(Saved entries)
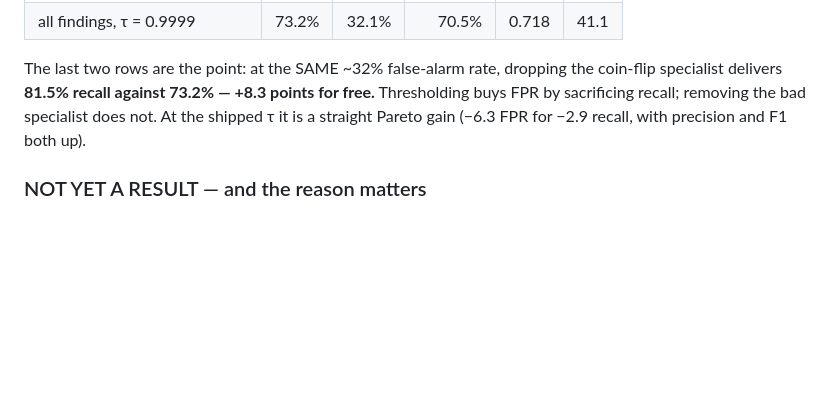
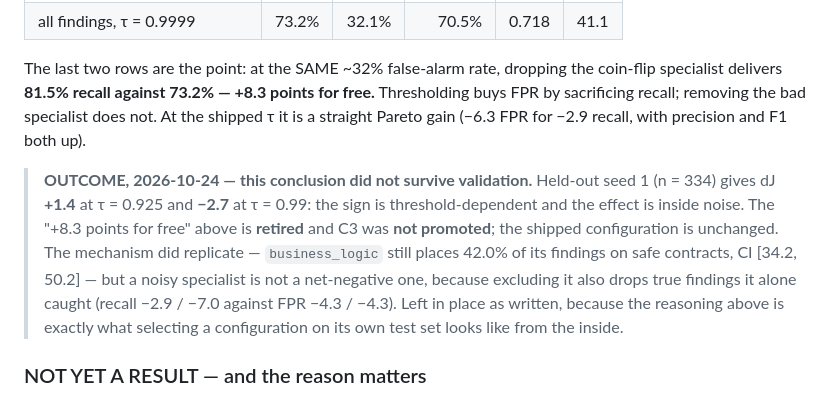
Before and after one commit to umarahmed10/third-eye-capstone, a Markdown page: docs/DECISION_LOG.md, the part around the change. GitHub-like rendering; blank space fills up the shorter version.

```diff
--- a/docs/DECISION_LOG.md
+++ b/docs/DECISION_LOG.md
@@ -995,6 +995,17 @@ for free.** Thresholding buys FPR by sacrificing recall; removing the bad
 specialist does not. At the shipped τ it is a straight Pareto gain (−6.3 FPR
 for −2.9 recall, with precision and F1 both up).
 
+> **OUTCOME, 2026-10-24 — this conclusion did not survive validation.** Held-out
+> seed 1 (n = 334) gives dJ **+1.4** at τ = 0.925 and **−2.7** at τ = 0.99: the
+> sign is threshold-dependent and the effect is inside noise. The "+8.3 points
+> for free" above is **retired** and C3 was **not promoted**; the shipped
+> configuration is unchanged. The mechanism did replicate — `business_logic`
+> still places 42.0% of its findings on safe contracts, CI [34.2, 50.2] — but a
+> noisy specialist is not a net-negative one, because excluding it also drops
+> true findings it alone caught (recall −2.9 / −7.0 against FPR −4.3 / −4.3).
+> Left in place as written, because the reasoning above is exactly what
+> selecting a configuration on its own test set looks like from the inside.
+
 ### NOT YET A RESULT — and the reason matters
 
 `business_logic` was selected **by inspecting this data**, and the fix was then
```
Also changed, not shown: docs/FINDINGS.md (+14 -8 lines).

...

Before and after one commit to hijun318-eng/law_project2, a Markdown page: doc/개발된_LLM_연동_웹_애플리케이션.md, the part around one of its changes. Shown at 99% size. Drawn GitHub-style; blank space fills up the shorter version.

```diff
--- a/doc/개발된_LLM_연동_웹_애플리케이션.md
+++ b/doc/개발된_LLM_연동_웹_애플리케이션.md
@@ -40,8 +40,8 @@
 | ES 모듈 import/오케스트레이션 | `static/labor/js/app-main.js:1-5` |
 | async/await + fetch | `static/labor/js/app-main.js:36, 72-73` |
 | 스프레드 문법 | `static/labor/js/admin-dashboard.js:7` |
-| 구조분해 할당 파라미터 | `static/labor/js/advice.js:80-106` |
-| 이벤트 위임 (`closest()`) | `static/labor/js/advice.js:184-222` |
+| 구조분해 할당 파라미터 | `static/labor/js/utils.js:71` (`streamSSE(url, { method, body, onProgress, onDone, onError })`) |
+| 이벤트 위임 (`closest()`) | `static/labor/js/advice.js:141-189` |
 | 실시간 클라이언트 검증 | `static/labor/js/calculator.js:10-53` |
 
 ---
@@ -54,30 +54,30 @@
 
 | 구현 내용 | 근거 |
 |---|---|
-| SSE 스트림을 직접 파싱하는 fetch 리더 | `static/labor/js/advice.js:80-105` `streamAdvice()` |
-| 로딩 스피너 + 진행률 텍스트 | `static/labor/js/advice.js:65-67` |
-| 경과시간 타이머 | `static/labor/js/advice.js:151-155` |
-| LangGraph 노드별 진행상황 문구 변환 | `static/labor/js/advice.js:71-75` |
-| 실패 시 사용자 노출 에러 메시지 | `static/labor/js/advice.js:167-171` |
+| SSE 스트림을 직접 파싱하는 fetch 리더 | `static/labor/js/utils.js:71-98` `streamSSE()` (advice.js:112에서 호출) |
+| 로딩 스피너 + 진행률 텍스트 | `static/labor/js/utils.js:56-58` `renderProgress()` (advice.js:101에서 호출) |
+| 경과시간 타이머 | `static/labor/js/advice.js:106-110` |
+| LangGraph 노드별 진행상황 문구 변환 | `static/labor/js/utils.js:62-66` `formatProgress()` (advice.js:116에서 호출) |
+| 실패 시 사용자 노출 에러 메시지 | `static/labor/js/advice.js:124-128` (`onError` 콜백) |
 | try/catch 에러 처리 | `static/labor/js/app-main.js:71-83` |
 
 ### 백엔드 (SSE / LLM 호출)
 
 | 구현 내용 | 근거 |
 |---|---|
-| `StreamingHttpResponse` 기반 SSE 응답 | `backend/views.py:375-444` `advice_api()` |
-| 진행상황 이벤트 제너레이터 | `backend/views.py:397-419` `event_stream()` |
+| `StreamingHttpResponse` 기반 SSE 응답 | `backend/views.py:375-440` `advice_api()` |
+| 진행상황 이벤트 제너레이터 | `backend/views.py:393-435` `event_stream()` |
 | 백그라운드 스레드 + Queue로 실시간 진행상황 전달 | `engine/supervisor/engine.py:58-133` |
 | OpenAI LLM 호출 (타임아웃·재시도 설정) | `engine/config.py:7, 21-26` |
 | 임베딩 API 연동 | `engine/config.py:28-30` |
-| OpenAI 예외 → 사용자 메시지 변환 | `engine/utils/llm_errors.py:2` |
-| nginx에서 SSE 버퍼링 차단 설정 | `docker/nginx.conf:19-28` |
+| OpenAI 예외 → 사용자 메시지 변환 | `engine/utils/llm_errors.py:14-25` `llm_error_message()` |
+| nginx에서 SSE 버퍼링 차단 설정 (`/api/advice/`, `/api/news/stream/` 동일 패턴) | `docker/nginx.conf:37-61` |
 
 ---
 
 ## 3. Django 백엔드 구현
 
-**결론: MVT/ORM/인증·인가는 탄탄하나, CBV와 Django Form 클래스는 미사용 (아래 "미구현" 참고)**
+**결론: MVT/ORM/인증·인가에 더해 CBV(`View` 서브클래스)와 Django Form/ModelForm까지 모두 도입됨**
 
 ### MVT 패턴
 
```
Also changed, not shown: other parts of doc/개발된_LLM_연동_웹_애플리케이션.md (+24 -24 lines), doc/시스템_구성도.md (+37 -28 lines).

__Action item__. Report back every line of the entries in which "streamSSE" occurs.

__Exercise solution__.
+| 구조분해 할당 파라미터 | `static/labor/js/utils.js:71` (`streamSSE(url, { method, body, onProgress, onDone, onError })`) |
+| SSE 스트림을 직접 파싱하는 fetch 리더 | `static/labor/js/utils.js:71-98` `streamSSE()` (advice.js:112에서 호출) |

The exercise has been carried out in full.